Forecasting resource-allocation decisions under climate uncertainty: fire suppression with assessment of net benefits of research
Making input decisions under climate uncertainty often involves two-stage methods that use expensive and opaque transfer functions. This article describes an alternative, single-stage approach to such decisions using forecasting methods. The example shown is for preseason fire suppression resource contracting decisions faced by the United States Forest Service. Two-stage decision tools have been developed for these decisions, and we compare the expected gains to the agency, in terms of reduced personnel costs, of the single-stage model over the two-stage model, existing hiring decisions, and decisions that would have been made given perfect foresight about wildfire activity.
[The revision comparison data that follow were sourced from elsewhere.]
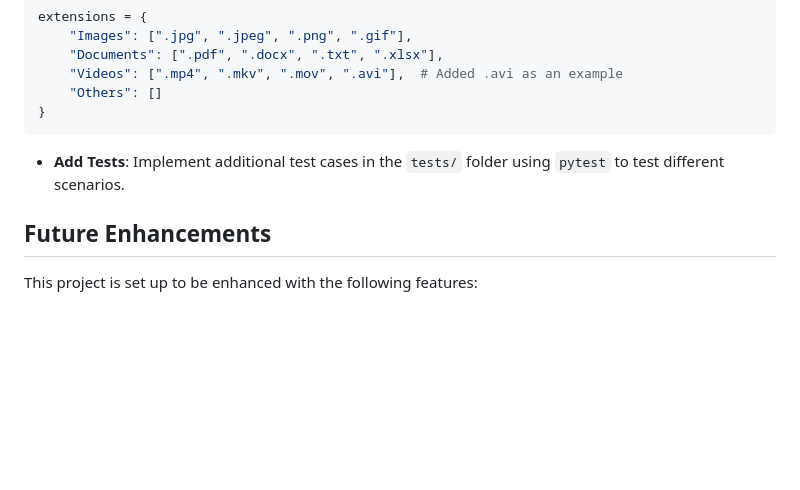
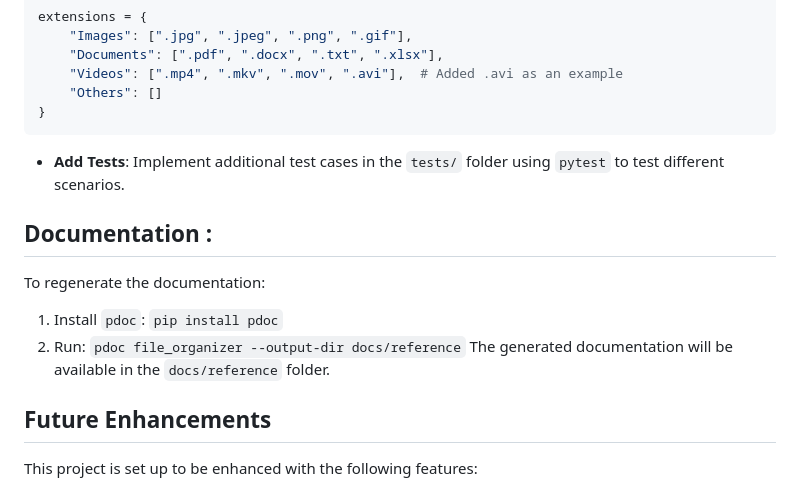
Before and after one commit to Marouane743/file-organizer, a Markdown page: README.md, the part around the change. Drawn GitHub-style; blank space fills up the shorter version.

```diff
--- a/README.md
+++ b/README.md
@@ -186,6 +186,14 @@ extensions = {
 
 - **Add Tests**: Implement additional test cases in the `tests/` folder using `pytest` to test different scenarios.
 
+## Documentation :
+
+To regenerate the documentation:
+1. Install `pdoc`: `pip install pdoc`
+2. Run: `pdoc file_organizer --output-dir docs/reference`
+The generated documentation will be available in the `docs/reference` folder.
+
+
 ## Future Enhancements
 
 This project is set up to be enhanced with the following features:
```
Our analysis demonstrates the potential gains to versions of our single-stage model over existing hiring decisions, equivalent to a benefit-cost ratio of 22. The research also identified additional gains accruing from imposing biases on the single-stage model, associated with asymmetric penalties from contracting decisions.